I went to some 12-step meetings in San Francisco when I first moved there, but never really felt at home as I had with my recovery family in Santa Cruz. Eventually I started seeing a therapist and would continue for about a year and a half.
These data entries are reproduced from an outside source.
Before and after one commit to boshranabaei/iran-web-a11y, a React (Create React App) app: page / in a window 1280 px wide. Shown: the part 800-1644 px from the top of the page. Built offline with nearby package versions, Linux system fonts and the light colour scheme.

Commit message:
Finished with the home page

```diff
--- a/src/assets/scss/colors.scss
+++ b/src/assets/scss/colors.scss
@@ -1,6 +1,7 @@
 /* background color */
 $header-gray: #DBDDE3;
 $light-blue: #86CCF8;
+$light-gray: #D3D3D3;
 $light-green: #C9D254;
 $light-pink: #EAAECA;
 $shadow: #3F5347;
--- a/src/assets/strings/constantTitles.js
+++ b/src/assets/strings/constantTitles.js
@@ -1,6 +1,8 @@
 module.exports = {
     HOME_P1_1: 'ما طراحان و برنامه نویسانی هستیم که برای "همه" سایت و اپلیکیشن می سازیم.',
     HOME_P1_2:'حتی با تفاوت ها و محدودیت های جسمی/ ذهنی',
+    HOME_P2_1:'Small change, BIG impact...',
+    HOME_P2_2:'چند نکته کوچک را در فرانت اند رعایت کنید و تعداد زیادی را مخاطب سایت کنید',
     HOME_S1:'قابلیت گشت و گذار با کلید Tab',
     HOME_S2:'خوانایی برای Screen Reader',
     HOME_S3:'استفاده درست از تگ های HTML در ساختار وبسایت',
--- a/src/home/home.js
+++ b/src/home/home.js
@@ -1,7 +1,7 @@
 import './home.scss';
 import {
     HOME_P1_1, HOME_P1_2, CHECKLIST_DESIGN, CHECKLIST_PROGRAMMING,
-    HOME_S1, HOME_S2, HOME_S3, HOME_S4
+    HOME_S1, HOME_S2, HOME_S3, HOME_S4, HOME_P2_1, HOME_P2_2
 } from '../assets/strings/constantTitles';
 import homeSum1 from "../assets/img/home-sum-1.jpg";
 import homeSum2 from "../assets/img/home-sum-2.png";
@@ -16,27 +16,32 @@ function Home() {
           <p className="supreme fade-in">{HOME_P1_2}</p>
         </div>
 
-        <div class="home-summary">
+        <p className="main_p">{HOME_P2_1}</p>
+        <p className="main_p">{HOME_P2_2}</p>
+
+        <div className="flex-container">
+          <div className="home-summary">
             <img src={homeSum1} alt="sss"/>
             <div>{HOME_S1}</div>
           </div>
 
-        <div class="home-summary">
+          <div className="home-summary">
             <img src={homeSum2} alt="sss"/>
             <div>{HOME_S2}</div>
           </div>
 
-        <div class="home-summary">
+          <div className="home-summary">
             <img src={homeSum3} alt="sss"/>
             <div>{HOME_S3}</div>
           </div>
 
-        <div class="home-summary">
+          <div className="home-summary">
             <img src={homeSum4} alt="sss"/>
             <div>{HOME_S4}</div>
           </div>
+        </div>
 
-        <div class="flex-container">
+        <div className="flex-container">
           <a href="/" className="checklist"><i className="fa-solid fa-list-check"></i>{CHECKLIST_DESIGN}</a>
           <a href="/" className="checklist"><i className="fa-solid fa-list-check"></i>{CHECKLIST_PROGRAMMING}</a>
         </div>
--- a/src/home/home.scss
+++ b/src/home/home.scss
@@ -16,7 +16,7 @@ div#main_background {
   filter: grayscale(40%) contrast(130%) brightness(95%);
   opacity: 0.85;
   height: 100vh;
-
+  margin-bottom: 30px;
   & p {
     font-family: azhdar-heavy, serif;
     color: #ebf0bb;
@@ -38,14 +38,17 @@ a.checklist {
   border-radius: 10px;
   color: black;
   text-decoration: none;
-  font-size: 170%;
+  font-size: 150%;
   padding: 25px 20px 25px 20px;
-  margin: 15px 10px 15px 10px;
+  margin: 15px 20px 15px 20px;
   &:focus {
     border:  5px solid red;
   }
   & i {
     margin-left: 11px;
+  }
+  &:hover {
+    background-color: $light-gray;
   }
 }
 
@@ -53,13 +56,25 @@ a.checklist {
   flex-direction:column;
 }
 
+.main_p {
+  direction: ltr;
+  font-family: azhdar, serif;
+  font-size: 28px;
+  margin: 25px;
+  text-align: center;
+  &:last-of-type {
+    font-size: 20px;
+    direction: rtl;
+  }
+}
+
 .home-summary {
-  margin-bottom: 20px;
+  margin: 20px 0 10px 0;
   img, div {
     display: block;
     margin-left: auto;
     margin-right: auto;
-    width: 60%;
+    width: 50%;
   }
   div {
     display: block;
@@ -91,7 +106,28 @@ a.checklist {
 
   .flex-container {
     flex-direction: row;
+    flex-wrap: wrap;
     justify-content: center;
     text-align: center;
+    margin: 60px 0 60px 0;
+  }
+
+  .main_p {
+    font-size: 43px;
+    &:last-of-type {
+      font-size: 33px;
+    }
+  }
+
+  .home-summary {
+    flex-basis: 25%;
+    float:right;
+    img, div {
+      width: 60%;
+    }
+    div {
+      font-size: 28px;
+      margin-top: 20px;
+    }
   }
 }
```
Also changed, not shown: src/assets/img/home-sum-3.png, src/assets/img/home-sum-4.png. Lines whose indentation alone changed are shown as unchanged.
The job I was doing, which I was excelling at in terms of what I had been hired to do, was extremely difficult in what it required of me personally (a lot of travel, countless presentations to groups of people, sucking up to incompetent superiors, office politics...). Add to this that I was now digging into my past in therapy, weekly dredging up all that old painful shit. I became very depressed. My therapist never suggested or even mentioned antidepressants. I wondered, later, how much progress I might have made had I been in therapy while I was on medication. Nevertheless, I quit therapy (not an easy process, as most therapists try to keep you coming back by making you feel guilty for following your own intuition). And later that year, 1993, after reading Listening to Prozac, which recently been published, I got myself on Prozac, via a psychiatrist at Kaiser who I only went to for the meds. That book made me realize that I'd been depressed (with dysthymia, chronic low-grade depression) for many, many years, likely my entire life. I've been on Prozac (actually Fluoxetine now) ever since.
My starting to take Prozac was another watershed moment for me. Within three months I'd begun to feel like a real person, for the first time. All the old stuff was still there, but it was in the background now and I could move forward with my life. About a year later, fall of 1994, I quit that soul-sucking job. Probably the best thing about it had been that I was paid enough to be able to put money away to live on for a year while I figured out what to do/where to go next, and to get me started in a new life when I finally did move.
Meanwhile, in my last couple years in San Francisco, I continued reading whatever self-help materials were being published, while moving in a more spiritual direction. I went to a couple of workshops at California Institute of Integral Studies and Spirit Rock Meditation Center in Marin. I began making weekend forays into Sonoma and Mendocino Counties, and eventually into Humboldt County, looking for the next place.
And I found what I was looking for in Humboldt County, in summer 1995. When I relocated here on Labor Day Weekend that year, I had a great cabin in the mountains to move into and a job waiting for me in Garberville. I refer you to this post, Back to Scratch from July 28, 2014, for details of my time in southern Humboldt. And this post, Good Ideas from July 30, 2014, that fleshes out more of my initial journey into Humboldt.
So, the thing was, moving to rural Humboldt County was the first time in my life that I had zeroed in on what I really wanted to do and where I wanted to go, I did the research and the due diligence, and I made the move. I had a tremendous amount of creative energy at that time, a huge backlog of things I wanted to pursue, and the personal/emotional empowerment to do it. This was the first time in my life that I'd felt truly free to create the life I wanted. That's why I took on so many things at once when I lived in southern Humboldt. I'd been champing at the bit to live my life my own way, and I felt terrific, in every way.
To be continued, here...